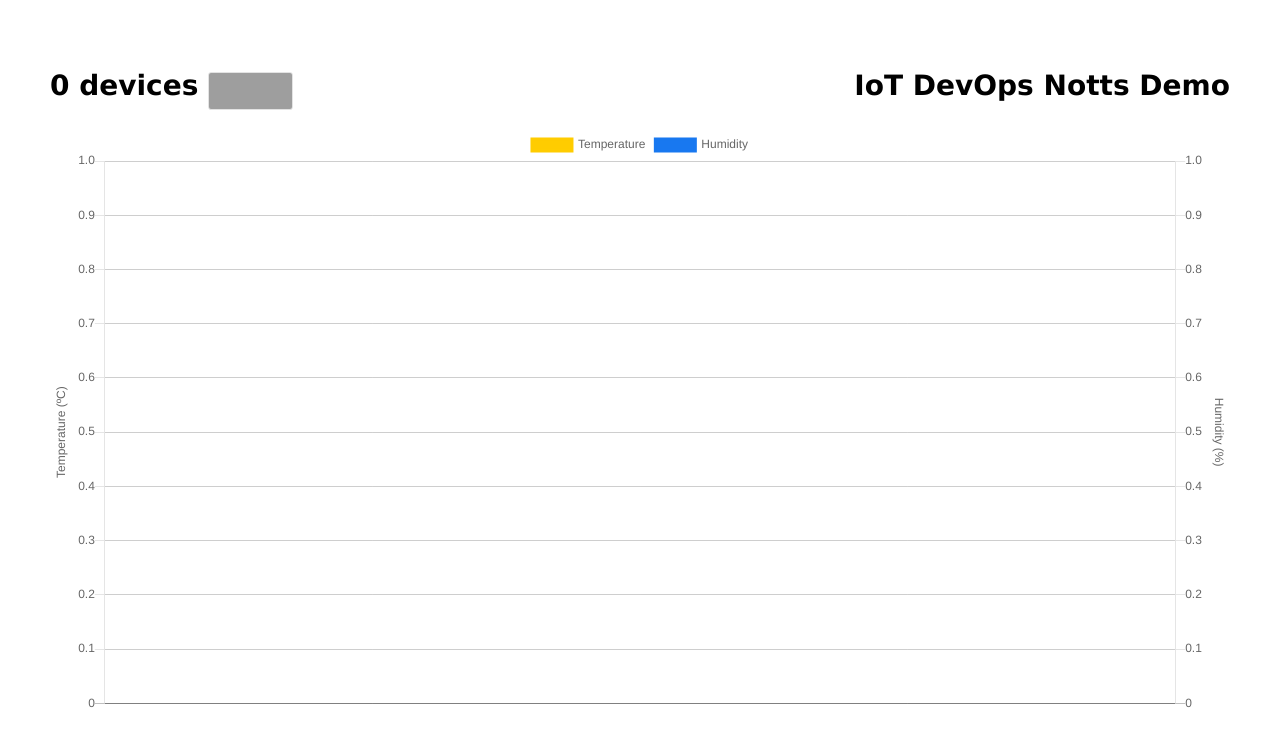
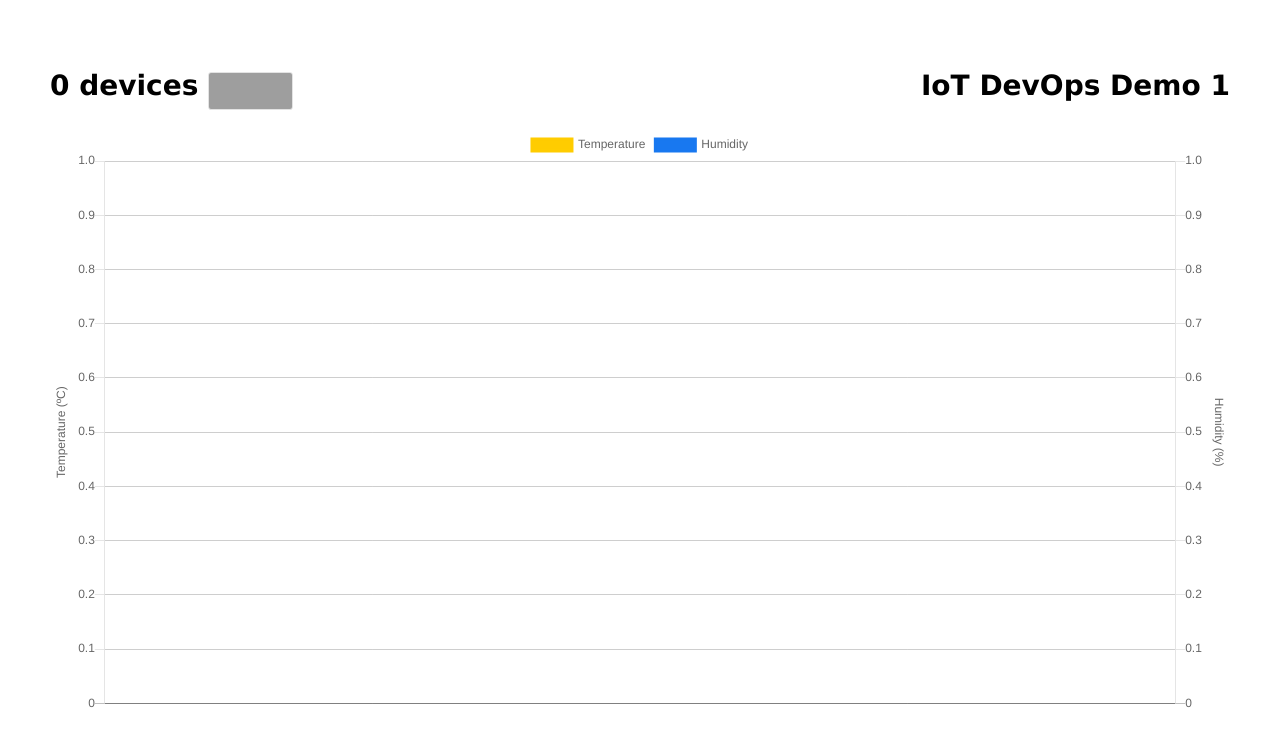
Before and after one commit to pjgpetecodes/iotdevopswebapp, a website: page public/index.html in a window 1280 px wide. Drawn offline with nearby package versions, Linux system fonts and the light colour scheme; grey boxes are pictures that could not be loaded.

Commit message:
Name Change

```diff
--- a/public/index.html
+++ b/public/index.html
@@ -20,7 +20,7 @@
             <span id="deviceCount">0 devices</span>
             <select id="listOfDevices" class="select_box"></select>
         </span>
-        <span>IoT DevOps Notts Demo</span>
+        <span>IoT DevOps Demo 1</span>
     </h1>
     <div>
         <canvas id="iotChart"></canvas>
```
==============================
• [EXERCISE AIM]: Give the complete material again, exactly as written. Do not include the pictures.

• [RESPONSE AREA]:
Before and after one commit to pjgpetecodes/iotdevopswebapp, a website: page public/index.html in a window 1280 px wide. Drawn offline with nearby package versions, Linux system fonts and the light colour scheme; grey boxes are pictures that could not be loaded.

Commit message:
Name Change

```diff
--- a/public/index.html
+++ b/public/index.html
@@ -20,7 +20,7 @@
             <span id="deviceCount">0 devices</span>
             <select id="listOfDevices" class="select_box"></select>
         </span>
-        <span>IoT DevOps Notts Demo</span>
+        <span>IoT DevOps Demo 1</span>
     </h1>
     <div>
         <canvas id="iotChart"></canvas>
```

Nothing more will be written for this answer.